As an attacking spearhead, captain and inspirational leader of a generation, Samuel Eto’o will have several roles to perform for Cameroon in the coming days. The undisputed star of the Indomitable Lions pack, the Inter Milan striker also has the responsibility of ensuring that coach Paul Le Guen’s message gets through to his team-mates, one he can be expected to fulfil with authority.

Eto’o was the obvious choice for the captain’s armband when the Frenchman took over last June and showed his motivational qualities during Cameroon’s successful push for a place at South Africa 2010, the sixth occasion on which they have reached the FIFA World Cup™ finals.

Fresh from helping the Milan giants clinch a Serie A, Coppa di Italia and UEFA Champions League treble, Eto’o remains as hungry for success on the international stage as he has always been. And it is that undiminished appetite that made Le Guen’s choice to appoint the irrepressible goal-getter as his on-field leader an easy one.

"When I handed these responsibilities to him I wanted to make a statement," the former Lyon and Glasgow Rangers coach tells FIFA in an exclusive interview. "Samuel Eto’o is a talismanic player and the most important member of the team. They know what a great champion he is, and he always plays for his country with pride. He is also an out-and-out team man, as he showed for Inter this season."

Such a burden might be too much for many players. But then again Eto’o is no ordinary footballer and has a very clear understanding of his obligations over the coming days, with tomorrow’s meeting with Japan providing the latest major test of his tenure.

Samuel Eto’o is a talismanic player and the most important member of the team.

Paul Le Guen, Cameroon coach

"To my mind being a captain means being a leader of men," said Eto'o. "And you don’t need an armband for that. What I always try to do is be the coach's right-hand man out on the pitch."

Given his admiration for Le Guen, it is a role he will be more than happy to carry out at South Africa 2010. "He’s come in and really helped the players to relax and calm down. The progress we’ve made recently is all down to him."

Sharing the workload
Cameroon’s top scorer in the qualifiers with nine goals, Eto’o is adamant he can cope with the pressure of being the nation’s standard bearer: "I scored a lot of goals for sure but I couldn’t have done that without the rest of the team helping me. I can’t get the ball and do everything on my own, I need them to get the ball to me and know I can always rely on them for that.

"We have some good players like Eric Choupo Moting, who is a young man with a lot of talent," he continues. "Then there are the old hands like Pierre Webo, Achille Emana, Mohamadou Idrissou and Vincent [Aboubakar], who I think is a terrific player."

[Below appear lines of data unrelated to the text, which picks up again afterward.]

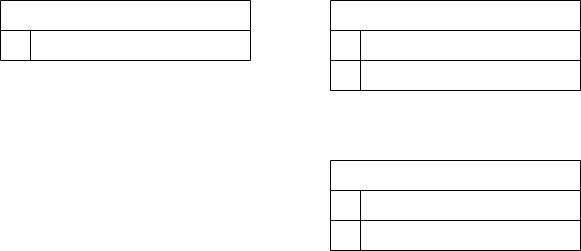
This is database.drawio.png from MountZ1/PR_PenjualanHandPhone_ArdiSaputraTIP-21.2, a draw.io export, as it was before one commit. Source tidied: cells renumbered, new cells last; positions are measured from the earlier drawing's top-left corner, leaving out a move shared by most shapes. Source of this version:
```xml
<mxGraphModel>
  <root>
    <mxCell id="0" />
    <mxCell id="1" parent="0" />
    <mxCell id="2" style="shape=table;startSize=30;rowLines=0;align=center;" parent="1" vertex="1">
      <mxGeometry x="330" width="250" height="90" as="geometry" />
    </mxCell>
    <mxCell id="3" style="shape=partialRectangle;fillColor=none;top=0;left=0;right=0;bottom=1;" parent="2" vertex="1">
      <mxGeometry y="30" width="250" height="30" as="geometry" />
    </mxCell>
    <mxCell id="4" style="shape=partialRectangle;overflow=hidden;fillColor=none;top=0;left=0;bottom=0;right=0;fontStyle=1;" parent="3" vertex="1">
      <mxGeometry width="30" height="30" as="geometry" />
    </mxCell>
    <mxCell id="5" style="shape=partialRectangle;overflow=hidden;fillColor=none;top=0;left=0;bottom=0;right=0;align=left;spacingLeft=6;fontStyle=5;" parent="3" vertex="1">
      <mxGeometry x="30" width="220" height="30" as="geometry" />
    </mxCell>
    <mxCell id="6" style="shape=partialRectangle;fillColor=none;top=0;left=0;right=0;bottom=0;" parent="2" vertex="1">
      <mxGeometry y="60" width="250" height="30" as="geometry" />
    </mxCell>
    <mxCell id="7" style="shape=partialRectangle;overflow=hidden;fillColor=none;top=0;left=0;bottom=0;right=0;" parent="6" vertex="1">
      <mxGeometry width="30" height="30" as="geometry" />
    </mxCell>
    <mxCell id="8" style="shape=partialRectangle;overflow=hidden;fillColor=none;top=0;left=0;bottom=0;right=0;align=left;spacingLeft=6;" parent="6" vertex="1">
      <mxGeometry x="30" width="220" height="30" as="geometry" />
    </mxCell>
    <mxCell id="9" style="shape=table;startSize=30;rowLines=0;fontStyle=1;align=center;" parent="1" vertex="1">
      <mxGeometry x="330" y="160" width="250" height="90" as="geometry" />
    </mxCell>
    <mxCell id="10" style="shape=partialRectangle;fillColor=none;top=0;left=0;right=0;bottom=1;" parent="9" vertex="1">
      <mxGeometry y="30" width="250" height="30" as="geometry" />
    </mxCell>
    <mxCell id="11" style="shape=partialRectangle;overflow=hidden;fillColor=none;top=0;left=0;bottom=0;right=0;fontStyle=1;" parent="10" vertex="1">
      <mxGeometry width="30" height="30" as="geometry" />
    </mxCell>
    <mxCell id="12" style="shape=partialRectangle;overflow=hidden;fillColor=none;top=0;left=0;bottom=0;right=0;align=left;spacingLeft=6;fontStyle=5;" parent="10" vertex="1">
      <mxGeometry x="30" width="220" height="30" as="geometry" />
    </mxCell>
    <mxCell id="13" style="shape=partialRectangle;fillColor=none;top=0;left=0;right=0;bottom=0;" parent="9" vertex="1">
      <mxGeometry y="60" width="250" height="30" as="geometry" />
    </mxCell>
    <mxCell id="14" style="shape=partialRectangle;overflow=hidden;fillColor=none;top=0;left=0;bottom=0;right=0;" parent="13" vertex="1">
      <mxGeometry width="30" height="30" as="geometry" />
    </mxCell>
    <mxCell id="15" style="shape=partialRectangle;overflow=hidden;fillColor=none;top=0;left=0;bottom=0;right=0;align=left;spacingLeft=6;" parent="13" vertex="1">
      <mxGeometry x="30" width="220" height="30" as="geometry" />
    </mxCell>
    <mxCell id="16" style="shape=table;startSize=30;rowLines=0;fontStyle=1;align=center;" parent="1" vertex="1">
      <mxGeometry width="250" height="60" as="geometry" />
    </mxCell>
    <mxCell id="17" style="shape=partialRectangle;fillColor=none;top=0;left=0;right=0;bottom=0;" parent="16" vertex="1">
      <mxGeometry y="30" width="250" height="30" as="geometry" />
    </mxCell>
    <mxCell id="18" style="shape=partialRectangle;overflow=hidden;fillColor=none;top=0;left=0;bottom=0;right=0;" parent="17" vertex="1">
      <mxGeometry width="30" height="30" as="geometry" />
    </mxCell>
    <mxCell id="19" style="shape=partialRectangle;overflow=hidden;fillColor=none;top=0;left=0;bottom=0;right=0;align=left;spacingLeft=6;" parent="17" vertex="1">
      <mxGeometry x="30" width="220" height="30" as="geometry" />
    </mxCell>
  </root>
</mxGraphModel>
```
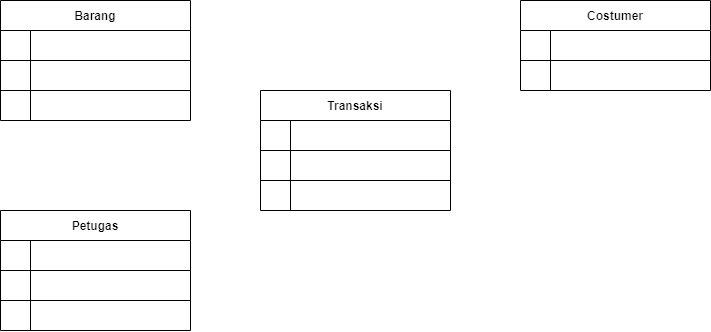
Later version of the same file.

What changed in the source:
```diff
@@ -2,59 +2,116 @@
   <root>
     <mxCell id="0" />
     <mxCell id="1" parent="0" />
-    <mxCell id="2" style="shape=table;startSize=30;rowLines=0;align=center;" parent="1" vertex="1">
-      <mxGeometry x="330" width="250" height="90" as="geometry" />
+    <mxCell id="2" value="Petugas" style="shape=table;startSize=30;rowLines=0;align=center;fontStyle=1;" parent="1" vertex="1">
+      <mxGeometry x="-70" y="140" width="190" height="120" as="geometry" />
     </mxCell>
+    <mxCell id="20" style="shape=partialRectangle;fillColor=none;top=0;left=0;right=0;bottom=1;" parent="2" vertex="1">
+      <mxGeometry y="30" width="190" height="30" as="geometry" />
+    </mxCell>
+    <mxCell id="21" style="shape=partialRectangle;overflow=hidden;fillColor=none;top=0;left=0;bottom=0;right=0;fontStyle=1;" parent="20" vertex="1">
+      <mxGeometry width="30" height="30" as="geometry" />
+    </mxCell>
+    <mxCell id="22" style="shape=partialRectangle;overflow=hidden;fillColor=none;top=0;left=0;bottom=0;right=0;align=left;spacingLeft=6;fontStyle=5;" parent="20" vertex="1">
+      <mxGeometry x="30" width="160" height="30" as="geometry" />
+    </mxCell>
     <mxCell id="3" style="shape=partialRectangle;fillColor=none;top=0;left=0;right=0;bottom=1;" parent="2" vertex="1">
-      <mxGeometry y="30" width="250" height="30" as="geometry" />
+      <mxGeometry y="60" width="190" height="30" as="geometry" />
     </mxCell>
     <mxCell id="4" style="shape=partialRectangle;overflow=hidden;fillColor=none;top=0;left=0;bottom=0;right=0;fontStyle=1;" parent="3" vertex="1">
       <mxGeometry width="30" height="30" as="geometry" />
     </mxCell>
     <mxCell id="5" style="shape=partialRectangle;overflow=hidden;fillColor=none;top=0;left=0;bottom=0;right=0;align=left;spacingLeft=6;fontStyle=5;" parent="3" vertex="1">
-      <mxGeometry x="30" width="220" height="30" as="geometry" />
+      <mxGeometry x="30" width="160" height="30" as="geometry" />
     </mxCell>
     <mxCell id="6" style="shape=partialRectangle;fillColor=none;top=0;left=0;right=0;bottom=0;" parent="2" vertex="1">
-      <mxGeometry y="60" width="250" height="30" as="geometry" />
+      <mxGeometry y="90" width="190" height="30" as="geometry" />
     </mxCell>
     <mxCell id="7" style="shape=partialRectangle;overflow=hidden;fillColor=none;top=0;left=0;bottom=0;right=0;" parent="6" vertex="1">
       <mxGeometry width="30" height="30" as="geometry" />
     </mxCell>
     <mxCell id="8" style="shape=partialRectangle;overflow=hidden;fillColor=none;top=0;left=0;bottom=0;right=0;align=left;spacingLeft=6;" parent="6" vertex="1">
-      <mxGeometry x="30" width="220" height="30" as="geometry" />
+      <mxGeometry x="30" width="160" height="30" as="geometry" />
     </mxCell>
-    <mxCell id="9" style="shape=table;startSize=30;rowLines=0;fontStyle=1;align=center;" parent="1" vertex="1">
-      <mxGeometry x="330" y="160" width="250" height="90" as="geometry" />
+    <mxCell id="9" value="Costumer" style="shape=table;startSize=30;rowLines=0;fontStyle=1;align=center;" parent="1" vertex="1">
+      <mxGeometry x="450" y="-70" width="190" height="90" as="geometry" />
     </mxCell>
     <mxCell id="10" style="shape=partialRectangle;fillColor=none;top=0;left=0;right=0;bottom=1;" parent="9" vertex="1">
-      <mxGeometry y="30" width="250" height="30" as="geometry" />
+      <mxGeometry y="30" width="190" height="30" as="geometry" />
     </mxCell>
     <mxCell id="11" style="shape=partialRectangle;overflow=hidden;fillColor=none;top=0;left=0;bottom=0;right=0;fontStyle=1;" parent="10" vertex="1">
       <mxGeometry width="30" height="30" as="geometry" />
     </mxCell>
     <mxCell id="12" style="shape=partialRectangle;overflow=hidden;fillColor=none;top=0;left=0;bottom=0;right=0;align=left;spacingLeft=6;fontStyle=5;" parent="10" vertex="1">
-      <mxGeometry x="30" width="220" height="30" as="geometry" />
+      <mxGeometry x="30" width="160" height="30" as="geometry" />
     </mxCell>
     <mxCell id="13" style="shape=partialRectangle;fillColor=none;top=0;left=0;right=0;bottom=0;" parent="9" vertex="1">
-      <mxGeometry y="60" width="250" height="30" as="geometry" />
+      <mxGeometry y="60" width="190" height="30" as="geometry" />
     </mxCell>
     <mxCell id="14" style="shape=partialRectangle;overflow=hidden;fillColor=none;top=0;left=0;bottom=0;right=0;" parent="13" vertex="1">
       <mxGeometry width="30" height="30" as="geometry" />
     </mxCell>
     <mxCell id="15" style="shape=partialRectangle;overflow=hidden;fillColor=none;top=0;left=0;bottom=0;right=0;align=left;spacingLeft=6;" parent="13" vertex="1">
-      <mxGeometry x="30" width="220" height="30" as="geometry" />
+      <mxGeometry x="30" width="160" height="30" as="geometry" />
     </mxCell>
-    <mxCell id="16" style="shape=table;startSize=30;rowLines=0;fontStyle=1;align=center;" parent="1" vertex="1">
-      <mxGeometry width="250" height="60" as="geometry" />
+    <mxCell id="16" value="Barang" style="shape=table;startSize=30;rowLines=1;fontStyle=1;align=center;" parent="1" vertex="1">
+      <mxGeometry x="-70" y="-70" width="190" height="120" as="geometry" />
     </mxCell>
+    <mxCell id="23" style="shape=partialRectangle;fillColor=none;top=1;left=1;right=1;bottom=1;" parent="16" vertex="1">
+      <mxGeometry y="30" width="190" height="30" as="geometry" />
+    </mxCell>
+    <mxCell id="24" style="shape=partialRectangle;overflow=hidden;fillColor=none;top=0;left=0;bottom=0;right=0;" parent="23" vertex="1">
+      <mxGeometry width="30" height="30" as="geometry" />
+    </mxCell>
+    <mxCell id="25" style="shape=partialRectangle;overflow=hidden;fillColor=none;top=0;left=0;bottom=0;right=0;align=left;spacingLeft=6;" parent="23" vertex="1">
+      <mxGeometry x="30" width="160" height="30" as="geometry" />
+    </mxCell>
+    <mxCell id="26" style="shape=partialRectangle;fillColor=none;top=1;left=1;right=1;bottom=1;" parent="16" vertex="1">
+      <mxGeometry y="60" width="190" height="30" as="geometry" />
+    </mxCell>
+    <mxCell id="27" style="shape=partialRectangle;overflow=hidden;fillColor=none;top=0;left=0;bottom=0;right=0;" parent="26" vertex="1">
+      <mxGeometry width="30" height="30" as="geometry" />
+    </mxCell>
+    <mxCell id="28" style="shape=partialRectangle;overflow=hidden;fillColor=none;top=0;left=0;bottom=0;right=0;align=left;spacingLeft=6;" parent="26" vertex="1">
+      <mxGeometry x="30" width="160" height="30" as="geometry" />
+    </mxCell>
     <mxCell id="17" style="shape=partialRectangle;fillColor=none;top=0;left=0;right=0;bottom=0;" parent="16" vertex="1">
-      <mxGeometry y="30" width="250" height="30" as="geometry" />
+      <mxGeometry y="90" width="190" height="30" as="geometry" />
     </mxCell>
     <mxCell id="18" style="shape=partialRectangle;overflow=hidden;fillColor=none;top=0;left=0;bottom=0;right=0;" parent="17" vertex="1">
       <mxGeometry width="30" height="30" as="geometry" />
     </mxCell>
     <mxCell id="19" style="shape=partialRectangle;overflow=hidden;fillColor=none;top=0;left=0;bottom=0;right=0;align=left;spacingLeft=6;" parent="17" vertex="1">
-      <mxGeometry x="30" width="220" height="30" as="geometry" />
+      <mxGeometry x="30" width="160" height="30" as="geometry" />
     </mxCell>
+    <mxCell id="29" value="Transaksi" style="shape=table;startSize=30;rowLines=0;fontStyle=1;align=center;" parent="1" vertex="1">
+      <mxGeometry x="190" y="20" width="190" height="120" as="geometry" />
+    </mxCell>
+    <mxCell id="30" style="shape=partialRectangle;fillColor=none;top=0;left=0;right=0;bottom=1;" parent="29" vertex="1">
+      <mxGeometry y="30" width="190" height="30" as="geometry" />
+    </mxCell>
+    <mxCell id="31" style="shape=partialRectangle;overflow=hidden;fillColor=none;top=0;left=0;bottom=0;right=0;fontStyle=1;" parent="30" vertex="1">
+      <mxGeometry width="30" height="30" as="geometry" />
+    </mxCell>
+    <mxCell id="32" style="shape=partialRectangle;overflow=hidden;fillColor=none;top=0;left=0;bottom=0;right=0;align=left;spacingLeft=6;fontStyle=5;" parent="30" vertex="1">
+      <mxGeometry x="30" width="160" height="30" as="geometry" />
+    </mxCell>
+    <mxCell id="33" style="shape=partialRectangle;fillColor=none;top=0;left=0;right=0;bottom=1;" parent="29" vertex="1">
+      <mxGeometry y="60" width="190" height="30" as="geometry" />
+    </mxCell>
+    <mxCell id="34" style="shape=partialRectangle;overflow=hidden;fillColor=none;top=0;left=0;bottom=0;right=0;fontStyle=1;" parent="33" vertex="1">
+      <mxGeometry width="30" height="30" as="geometry" />
+    </mxCell>
+    <mxCell id="35" style="shape=partialRectangle;overflow=hidden;fillColor=none;top=0;left=0;bottom=0;right=0;align=left;spacingLeft=6;fontStyle=5;" parent="33" vertex="1">
+      <mxGeometry x="30" width="160" height="30" as="geometry" />
+    </mxCell>
+    <mxCell id="36" style="shape=partialRectangle;fillColor=none;top=0;left=0;right=0;bottom=0;" parent="29" vertex="1">
+      <mxGeometry y="90" width="190" height="30" as="geometry" />
+    </mxCell>
+    <mxCell id="37" style="shape=partialRectangle;overflow=hidden;fillColor=none;top=0;left=0;bottom=0;right=0;" parent="36" vertex="1">
+      <mxGeometry width="30" height="30" as="geometry" />
+    </mxCell>
+    <mxCell id="38" style="shape=partialRectangle;overflow=hidden;fillColor=none;top=0;left=0;bottom=0;right=0;align=left;spacingLeft=6;" parent="36" vertex="1">
+      <mxGeometry x="30" width="160" height="30" as="geometry" />
+    </mxCell>
   </root>
 </mxGraphModel>
```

The value of those veterans is also not lost on Le Guen, who is expecting them to do their fair share to support Eto’o. "He’s obviously a valuable asset but we have many other strings to our bow and I am absolutely convinced we can show that during the course of the competition," explains the Cameroon boss. “We’re going to prove that we are not entirely dependent on him."

Great expectations
Though his side was knocked out early at the CAF African Cup of Nations Angola 2010 and suffered recent friendly defeats to Portugal and Serbia, Le Guen’s confidence in his charges remains undimmed.

"First of all we’ve only played away games and we drew with Italy in one of those matches," he explains. "I don’t think all the hard work we’ve done should be undermined just because of those warm-up games. I can tell you we weren’t even thinking about winning them. Eto’o only played for 20 minutes against Portugal, but I’m not worried about that in the slightest. What I was looking for was a good workout and that’s what we got."

Part of the Frenchman’s motivation for success is founded on the fanatical support his team have been receiving from the Cameroonian people: "The country expects a lot of us. There’s a very strong bond between the fans and the national team and everyone’s expecting us to win. That’s what they’re dreaming about and that’s why we need to set our minds on going a long way."

Echoing those sentiments, the African Player of the Year in 2003, 2004 and 2005 is intent on tapping into that huge swell of support and breaking into new territory. "I hope we can match their expectations and go as far as possible, further than in 2002," he says by way of conclusion. "I can’t wait to get started and experience some more memorable moments."